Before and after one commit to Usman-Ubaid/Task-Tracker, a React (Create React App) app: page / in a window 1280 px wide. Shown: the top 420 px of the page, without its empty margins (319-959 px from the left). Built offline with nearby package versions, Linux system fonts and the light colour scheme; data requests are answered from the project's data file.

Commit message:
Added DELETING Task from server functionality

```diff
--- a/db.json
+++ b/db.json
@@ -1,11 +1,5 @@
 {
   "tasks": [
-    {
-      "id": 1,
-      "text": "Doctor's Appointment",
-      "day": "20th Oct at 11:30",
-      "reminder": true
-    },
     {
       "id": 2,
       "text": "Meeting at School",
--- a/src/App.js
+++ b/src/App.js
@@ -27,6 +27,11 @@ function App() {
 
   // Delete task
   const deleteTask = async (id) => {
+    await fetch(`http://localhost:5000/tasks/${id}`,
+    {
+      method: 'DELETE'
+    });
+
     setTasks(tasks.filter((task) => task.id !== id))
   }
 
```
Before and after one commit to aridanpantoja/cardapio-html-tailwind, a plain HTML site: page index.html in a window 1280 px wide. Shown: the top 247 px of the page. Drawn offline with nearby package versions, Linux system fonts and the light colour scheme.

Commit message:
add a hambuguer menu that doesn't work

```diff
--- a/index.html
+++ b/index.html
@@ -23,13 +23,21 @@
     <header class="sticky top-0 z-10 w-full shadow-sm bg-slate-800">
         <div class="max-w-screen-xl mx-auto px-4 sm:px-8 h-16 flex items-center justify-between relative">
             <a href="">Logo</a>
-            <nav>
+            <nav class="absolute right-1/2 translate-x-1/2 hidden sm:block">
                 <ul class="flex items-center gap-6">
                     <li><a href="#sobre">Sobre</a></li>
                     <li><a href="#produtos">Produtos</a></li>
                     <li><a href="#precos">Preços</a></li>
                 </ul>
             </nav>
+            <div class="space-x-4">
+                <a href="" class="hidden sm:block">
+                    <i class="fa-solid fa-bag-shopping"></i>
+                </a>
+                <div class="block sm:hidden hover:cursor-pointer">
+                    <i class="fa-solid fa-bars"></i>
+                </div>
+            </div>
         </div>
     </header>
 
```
====
## What is being asked
Your answer should hold exactly the lines from the one containing "light colour scheme." to the last line of the data, both included, and no others.

## Task response
Before and after one commit to aridanpantoja/cardapio-html-tailwind, a plain HTML site: page index.html in a window 1280 px wide. Shown: the top 247 px of the page. Drawn offline with nearby package versions, Linux system fonts and the light colour scheme.

Commit message:
add a hambuguer menu that doesn't work

```diff
--- a/index.html
+++ b/index.html
@@ -23,13 +23,21 @@
     <header class="sticky top-0 z-10 w-full shadow-sm bg-slate-800">
         <div class="max-w-screen-xl mx-auto px-4 sm:px-8 h-16 flex items-center justify-between relative">
             <a href="">Logo</a>
-            <nav>
+            <nav class="absolute right-1/2 translate-x-1/2 hidden sm:block">
                 <ul class="flex items-center gap-6">
                     <li><a href="#sobre">Sobre</a></li>
                     <li><a href="#produtos">Produtos</a></li>
                     <li><a href="#precos">Preços</a></li>
                 </ul>
             </nav>
+            <div class="space-x-4">
+                <a href="" class="hidden sm:block">
+                    <i class="fa-solid fa-bag-shopping"></i>
+                </a>
+                <div class="block sm:hidden hover:cursor-pointer">
+                    <i class="fa-solid fa-bars"></i>
+                </div>
+            </div>
         </div>
     </header>
 
```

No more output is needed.